In some regards the behaviour of Momentum at conference was like the final scene of Animal Farm. They have become many of the things they most hated about conference in the Blair years: control-freakery; a rally rather than a debate; adulation of the leader (not that I can talk, my year as Labour Students National Secretary saw the sale of hundreds of t-shirts branded “Blair” in the same lettering as the Blur logo); disregard for dissenting opinions; manipulation of the priority ballot to avoid debates on issues problematic to the leadership; biased chairing; a crude attempt to deny mayor of London Sadiq Khan the right to speak. All quite remarkable for people who stood outside conference for 30 years complaining about stitch-ups.
References to having “won” on June 8 make us look like a party of the delusional and don’t reflect the reality that we have lost a third general election in a row and the Tories and DUP are imposing deeply reactionary policies. It doesn’t take much subtlety or nuance to celebrate our unexpected advance and still ask the serious questions about why we lost and what needs to change for us to win.

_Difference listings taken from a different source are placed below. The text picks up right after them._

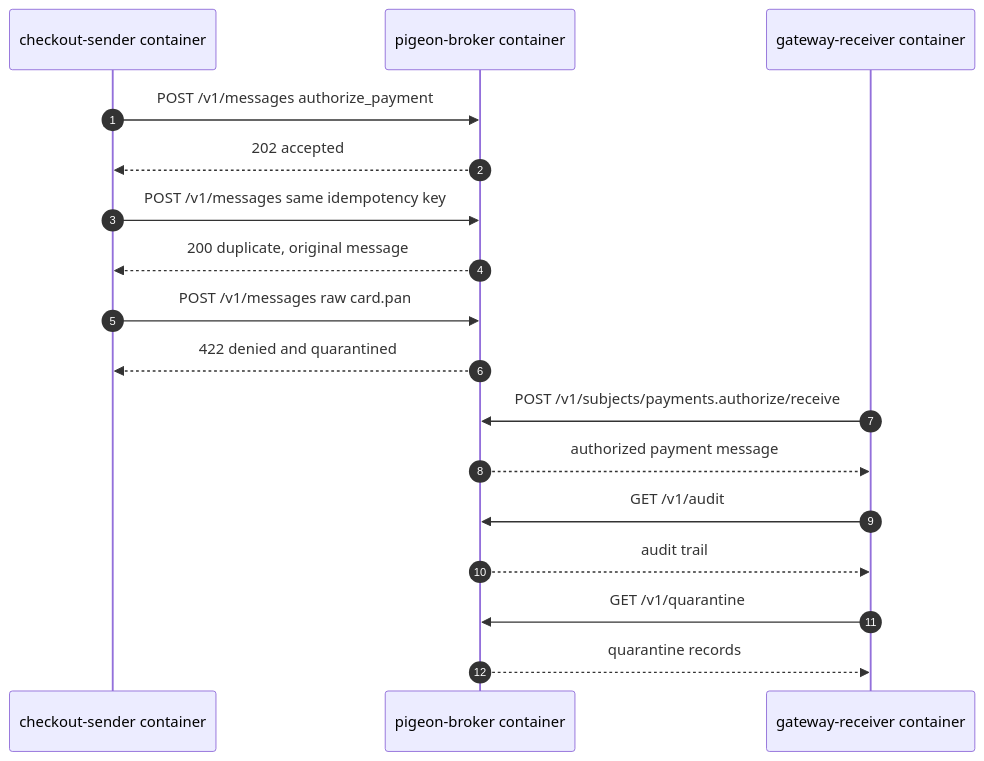
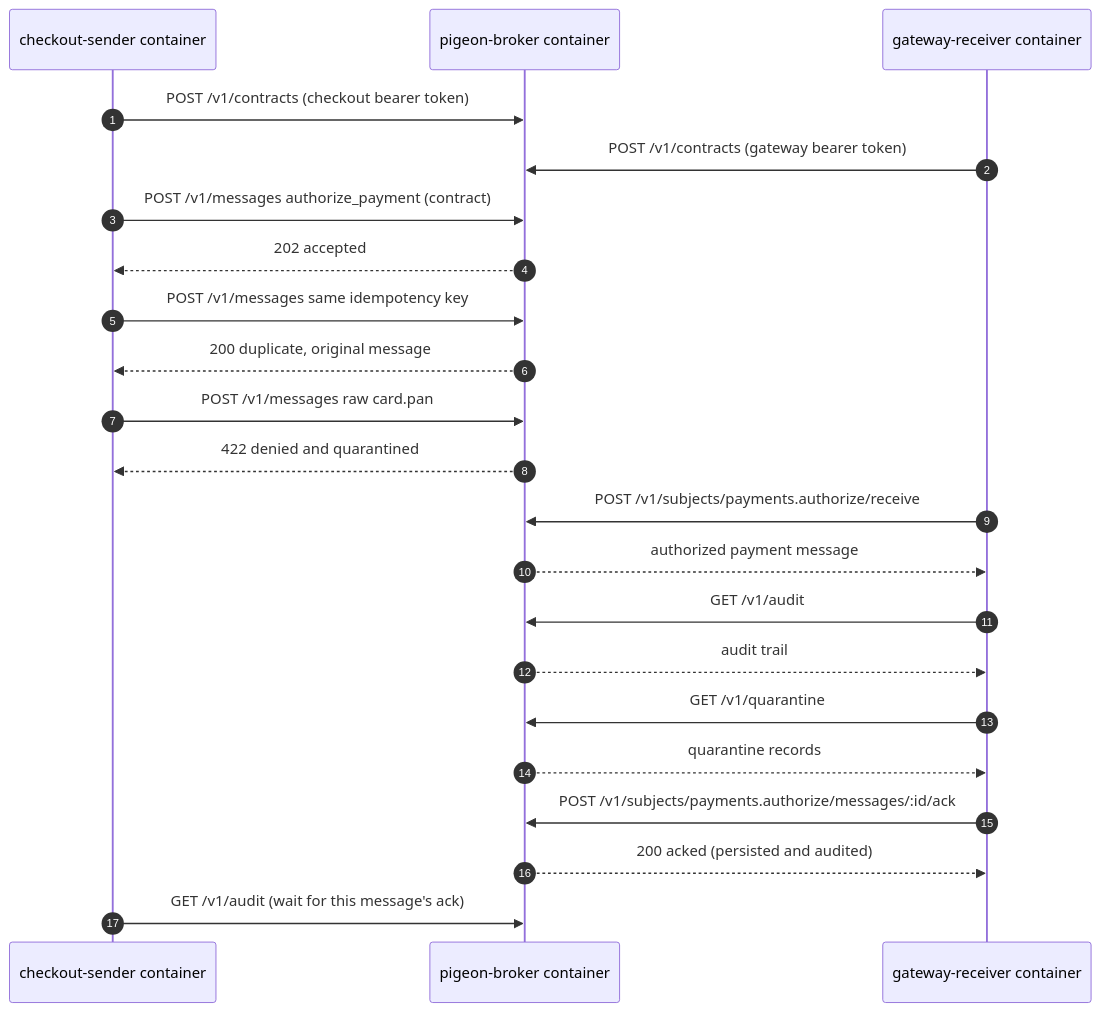
One commit to vishnu-77/pigeon changed the diagram in docs/local-container-simulation.md. Above: the diagram before and after it, drawn with Mermaid. The commit also changed other lines of this file and 40 other files, not shown here.

````diff
--- a/docs/local-container-simulation.md
+++ b/docs/local-container-simulation.md
@@ -74,20 +107,25 @@
 ```mermaid
 sequenceDiagram
   autonumber
   participant Sender as checkout-sender container
   participant Broker as pigeon-broker container
   participant Receiver as gateway-receiver container
 
-  Sender->>Broker: POST /v1/messages authorize_payment
+  Sender->>Broker: POST /v1/contracts (checkout bearer token)
+  Receiver->>Broker: POST /v1/contracts (gateway bearer token)
+  Sender->>Broker: POST /v1/messages authorize_payment (contract)
   Broker-->>Sender: 202 accepted
   Sender->>Broker: POST /v1/messages same idempotency key
   Broker-->>Sender: 200 duplicate, original message
   Sender->>Broker: POST /v1/messages raw card.pan
   Broker-->>Sender: 422 denied and quarantined
   Receiver->>Broker: POST /v1/subjects/payments.authorize/receive
   Broker-->>Receiver: authorized payment message
   Receiver->>Broker: GET /v1/audit
   Broker-->>Receiver: audit trail
   Receiver->>Broker: GET /v1/quarantine
   Broker-->>Receiver: quarantine records
+  Receiver->>Broker: POST /v1/subjects/payments.authorize/messages/:id/ack
+  Broker-->>Receiver: 200 acked (persisted and audited)
+  Sender->>Broker: GET /v1/audit (wait for this message's ack)
 ```
````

But at the same time as all this was going on, some old habits die hard. Every morning conference was disrupted for the best part of an hour by interminable procedural motions to reference back the conference arrangements committee report and overturn the agenda. Why mess up the annual showcase for your own leader and policies?
And a rule change passed last year – when the Hard Left still felt it was a voiceless minority – which enabled sections of policy documents to be “referenced back” is the worst nightmare of any conference business manager: spontaneous votes happening which are difficult to control and which disrupt the coherence of policymaking. Again why would you do this now your side are the policymakers?
Looking further ahead, the quality of and response to the different shadow cabinet speeches gives some grounds for suspecting that while the Momentum contingent – who made up about 70 per cent of CLP delegates – are devoted to Corbyn, their allegiance to the Hard Left more generally might become fluid when Jeremy eventually retires.
There did not seem to be any MP directly identified with Momentum capable of enthusing the crowd while at the same time meeting the new threshold for nominations from 10 per cent of the PLP and EPLP (29 MPs and MEPs) to earn a place on a leadership ballot.
In contrast, the three shadow cabinet members who got tumultuous standing ovations were Emily Thornberry, Jonathan Ashworth and Angela Rayner, all associated with the soft left or centre of the party and all capable of getting 29 MPs and MEPs signed up. So the net result of this roller-coaster journey may be to land us back ideologically and politically about where we started with Ed Miliband. Which is, after all, how roller-coasters work.